awesome_optical_illusions_5a1Grand Designs.  Ingenious structural architecture and carefully selected building materials see the home owners living in the buildings of their dreams.  For some, the dream will be a concrete reality as they begin to build their home living within the walls of their perfected palaces.  Others will find that the dream has to pop, a result of maxed out credit cards, building stresses and a bigger picture that didn’t connect and consider how such strains and change could stand the test of time.  I think the same thinking can be applied to curriculums and schemes of work.  From the foundations to the final pieces, learning progression should be organised and streamlined with conceptual structures that link, build and challenge.  The curriculum and schemes of work were areas we focused on as an academy during the last school year.  They formed part of the process of sustained thinking and faculty teams reflected, ruminated and reworked their subject material with conceptual rigour.

‘Design is not for philosophy, it’s for life’ Issey Miyake

Reflecting back on strengthening foundations

The end of the last school year ended as busily as it started, with field trips, enrichment activities and sports day dotted around and breaking up daily routines.  Glimpses of the new September timetable and new groups to teach spurred on reflection of the school year that had gone by and brought us to the end of July.  Raising awareness of the research informed ‘best bets’ for classroom teaching saw staff collaboration on developing new teaching approaches and ideas.  I saw it as strengthening and extending the strong foundations of knowledge building for our students, ensuring layering and recall were at the fore as opposed to lots of information to be taught.

Ploughing through content gives a shallow learning experience which, for students, cannot be related to the bigger picture.  Building stronger knowledge and recall bridges in our schemes has made way for further responsive teaching to be at the forefront of our lesson delivery.

Our Academy collaboratively worked on ensuring that metacognitive strategies were consistently applied to our teaching bread and butter.  Considerations around metacognition shaped changes in long term and medium term planning and saw PowerPoint resources stripped down to the things that really matter – like a minimalist approach, striking a balance between simplicity and knowledge to be learned and layered on.   The continuation of coaching time meant that colleagues had the time to discuss educational ‘research bites’, apply the ideas in their planning and teaching and pop in to lessons to collect descriptive data to inform coaching discussions.  (Last school year we were visited by external colleagues who took part in this process – if you would like to absorb a strategic system of autonomy over CPD within a structure of effective teacher reflections, come and visit!)

Building extensions

Student independence is still a bridge that needs strengthening.  Key study strategies, underpinned by the research highlighted by the Learning Scientists (here), has seen a higher proportion of our students begin to grasp specific techniques to support them in their revision.  I think there is still a way to go on their independence journey – and with heart-warming honesty some of our 2017 leavers, based on their own approach to independent study, agreed.

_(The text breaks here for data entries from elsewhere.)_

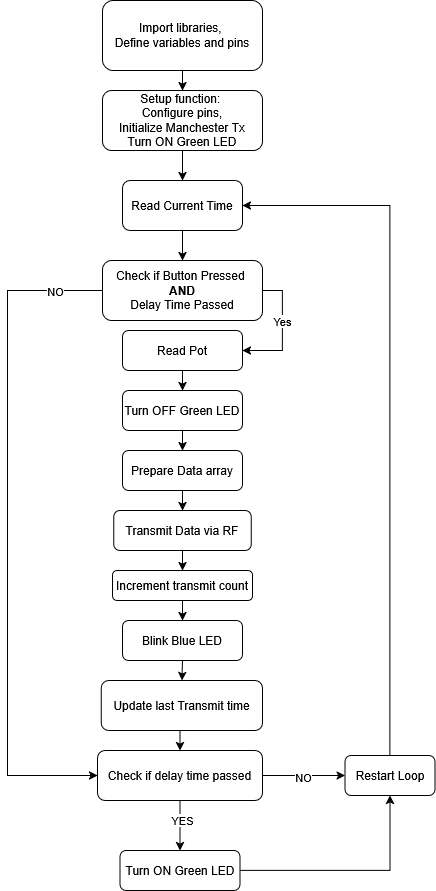
Earlier version of the draw.io export TransmitterFlowChart.drawio.png (Thomas1B/Digital_Communication_Final_Project). Source tidied: cells renumbered, new cells last; positions are measured from the earlier drawing's top-left corner, leaving out a move shared by most shapes.
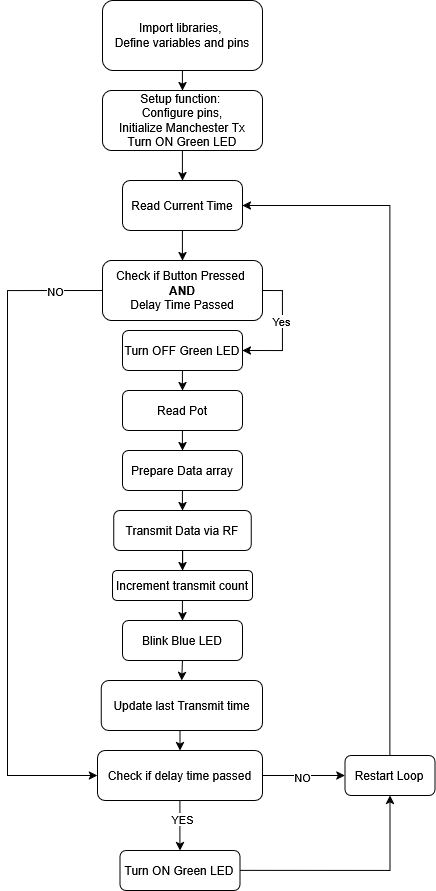
Later version of the same file.

Change to the diagram source:
```diff
@@ -1,6 +1,7 @@
 <mxGraphModel>
   <root>
     <mxCell id="0" />
+    <mxCell id="37" parent="0" />
     <mxCell id="1" value="top" parent="0" />
     <mxCell id="2" style="edgeStyle=orthogonalEdgeStyle;rounded=0;jettySize=auto;html=1;exitX=0.5;exitY=1;exitDx=0;exitDy=0;entryX=0.5;entryY=0;entryDx=0;entryDy=0;" parent="1" edge="1" source="3" target="7">
       <mxGeometry relative="1" as="geometry" />
@@ -28,30 +29,30 @@
         </Array>
       </mxGeometry>
     </mxCell>
-    <mxCell id="9" value="NO" style="edgeLabel;html=1;align=center;verticalAlign=middle;" parent="8" vertex="1">
-      <mxGeometry x="-0.86" relative="1" as="geometry" />
-    </mxCell>
-    <mxCell id="10" style="edgeStyle=orthogonalEdgeStyle;rounded=0;jettySize=auto;html=1;exitX=1;exitY=0.5;exitDx=0;exitDy=0;entryX=1;entryY=0.5;entryDx=0;entryDy=0;" parent="1" edge="1" source="12" target="14">
-      <mxGeometry relative="1" as="geometry" />
-    </mxCell>
+    <mxCell id="38" value="NO" style="edgeLabel;html=1;align=center;verticalAlign=middle;" parent="8" vertex="1">
+      <mxGeometry x="-0.86" relative="1" as="geometry" />
+    </mxCell>
+    <mxCell id="39" style="edgeStyle=orthogonalEdgeStyle;rounded=0;jettySize=auto;html=1;exitX=1;exitY=0.5;exitDx=0;exitDy=0;entryX=1;entryY=0.5;entryDx=0;entryDy=0;" parent="1" edge="1" source="12" target="16">
+      <mxGeometry relative="1" as="geometry" />
+    </mxCell>
-    <mxCell id="11" value="Yes" style="edgeLabel;html=1;align=center;verticalAlign=middle;" parent="10" vertex="1">
+    <mxCell id="11" value="Yes" style="edgeLabel;html=1;align=center;verticalAlign=middle;" parent="39" vertex="1">
       <mxGeometry x="-0.16" y="-1" relative="1" as="geometry" />
     </mxCell>
     <mxCell id="12" value="&lt;div&gt;Check if Button Pressed&amp;nbsp;&lt;b&gt;&lt;br&gt;&lt;/b&gt;&lt;/div&gt;&lt;div&gt;&lt;b&gt;AND&lt;/b&gt;&lt;/div&gt;&lt;div&gt;Delay Time Passed&lt;/div&gt;" style="rounded=1;whiteSpace=wrap;html=1;" parent="1" vertex="1">
       <mxGeometry x="95" y="260" width="160" height="60" as="geometry" />
     </mxCell>
-    <mxCell id="13" style="edgeStyle=orthogonalEdgeStyle;rounded=0;jettySize=auto;html=1;exitX=0.5;exitY=1;exitDx=0;exitDy=0;entryX=0.5;entryY=0;entryDx=0;entryDy=0;" parent="1" edge="1" source="14" target="16">
-      <mxGeometry relative="1" as="geometry" />
-    </mxCell>
+    <mxCell id="40" style="edgeStyle=orthogonalEdgeStyle;rounded=0;jettySize=auto;html=1;exitX=0.5;exitY=1;exitDx=0;exitDy=0;entryX=0.5;entryY=0;entryDx=0;entryDy=0;" parent="1" edge="1" source="16" target="14">
+      <mxGeometry relative="1" as="geometry" />
+    </mxCell>
+    <mxCell id="16" value="Turn OFF Green LED" style="rounded=1;whiteSpace=wrap;html=1;" parent="1" vertex="1">
+      <mxGeometry x="115" y="330" width="120" height="40" as="geometry" />
+    </mxCell>
+    <mxCell id="41" style="edgeStyle=orthogonalEdgeStyle;rounded=0;jettySize=auto;html=1;exitX=0.5;exitY=1;exitDx=0;exitDy=0;entryX=0.5;entryY=0;entryDx=0;entryDy=0;" parent="1" edge="1" source="14" target="18">
+      <mxGeometry relative="1" as="geometry" />
+    </mxCell>
-    <mxCell id="14" value="&lt;div&gt;Read Pot&lt;/div&gt;" style="rounded=1;whiteSpace=wrap;html=1;" parent="1" vertex="1">
-      <mxGeometry x="115" y="330" width="120" height="40" as="geometry" />
+    <mxCell id="14" value="Read Pot" style="rounded=1;whiteSpace=wrap;html=1;" parent="1" vertex="1">
+      <mxGeometry x="115" y="390" width="120" height="40" as="geometry" />
     </mxCell>
-    <mxCell id="15" style="edgeStyle=orthogonalEdgeStyle;rounded=0;jettySize=auto;html=1;exitX=0.5;exitY=1;exitDx=0;exitDy=0;entryX=0.5;entryY=0;entryDx=0;entryDy=0;" parent="1" edge="1" source="16" target="18">
-      <mxGeometry relative="1" as="geometry" />
-    </mxCell>
-    <mxCell id="16" value="Turn OFF Green LED" style="rounded=1;whiteSpace=wrap;html=1;" parent="1" vertex="1">
-      <mxGeometry x="115" y="390" width="120" height="40" as="geometry" />
-    </mxCell>
     <mxCell id="17" style="edgeStyle=orthogonalEdgeStyle;rounded=0;jettySize=auto;html=1;exitX=0.5;exitY=1;exitDx=0;exitDy=0;entryX=0.5;entryY=0;entryDx=0;entryDy=0;" parent="1" edge="1" source="18" target="20">
       <mxGeometry relative="1" as="geometry" />
     </mxCell>
@@ -62,7 +63,7 @@
       <mxGeometry relative="1" as="geometry" />
     </mxCell>
     <mxCell id="20" value="&lt;div&gt;Transmit Data via RF&lt;/div&gt;" style="rounded=1;whiteSpace=wrap;html=1;" parent="1" vertex="1">
-      <mxGeometry x="106.2" y="510" width="137.5" height="40" as="geometry" />
+      <mxGeometry x="106.3" y="510" width="137.5" height="40" as="geometry" />
     </mxCell>
     <mxCell id="21" style="edgeStyle=orthogonalEdgeStyle;rounded=0;jettySize=auto;html=1;exitX=0.5;exitY=1;exitDx=0;exitDy=0;entryX=0.5;entryY=0;entryDx=0;entryDy=0;" parent="1" edge="1" source="22" target="24">
       <mxGeometry relative="1" as="geometry" />
@@ -85,9 +86,9 @@
     <mxCell id="27" style="edgeStyle=orthogonalEdgeStyle;rounded=0;jettySize=auto;html=1;exitX=1;exitY=0.5;exitDx=0;exitDy=0;entryX=0;entryY=0.5;entryDx=0;entryDy=0;" parent="1" edge="1" source="29" target="33">
       <mxGeometry relative="1" as="geometry" />
     </mxCell>
-    <mxCell id="28" value="NO" style="edgeLabel;html=1;align=center;verticalAlign=middle;" parent="27" vertex="1">
-      <mxGeometry x="-0.04" y="-1" relative="1" as="geometry" />
-    </mxCell>
+    <mxCell id="42" value="NO" style="edgeLabel;html=1;align=center;verticalAlign=middle;" parent="27" vertex="1">
+      <mxGeometry x="-0.04" y="-1" relative="1" as="geometry" />
+    </mxCell>
     <mxCell id="29" value="Check if delay time passed" style="rounded=1;whiteSpace=wrap;html=1;" parent="1" vertex="1">
       <mxGeometry x="90" y="750" width="165" height="50" as="geometry" />
     </mxCell>
```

So what of the new school year?  The bridges built in becoming research informed now stretch from our academy towards the primary school.  There is a learning buzz at the academy, a feeling that we are a team striving for the best from our students, using the ‘best bets’ to help take us further forward in our pedagogical approaches.  DIRT and DEEP marking has supported colleagues in clawing back time from marking and is ultimately a strand attached to help drive student independence in them monitoring their own progress too.   A continued sustained focus on academic success whilst not losing sight of staff workload is a fine balance.  Strong, organised structures of learning help reduce that workload.  I think of schemes like a map – the overarching final destination is clearly signposted by the most effective ways to get there.  Schemes reflective of ‘grand designs’ don’t stand the test of time.  These structures of planned progression need to be streamlined, providing a number of routes to get to the final destination.  They should be mindful of metacognition and arm students with the tools to recognise, recall and apply knowledge within the subject skill sets they practise.  Winston Churchill was once quoted saying “we shape our buildings; therefore they shape us.”  The same can be said of the curriculum and schemes of work and how they shape our students of today.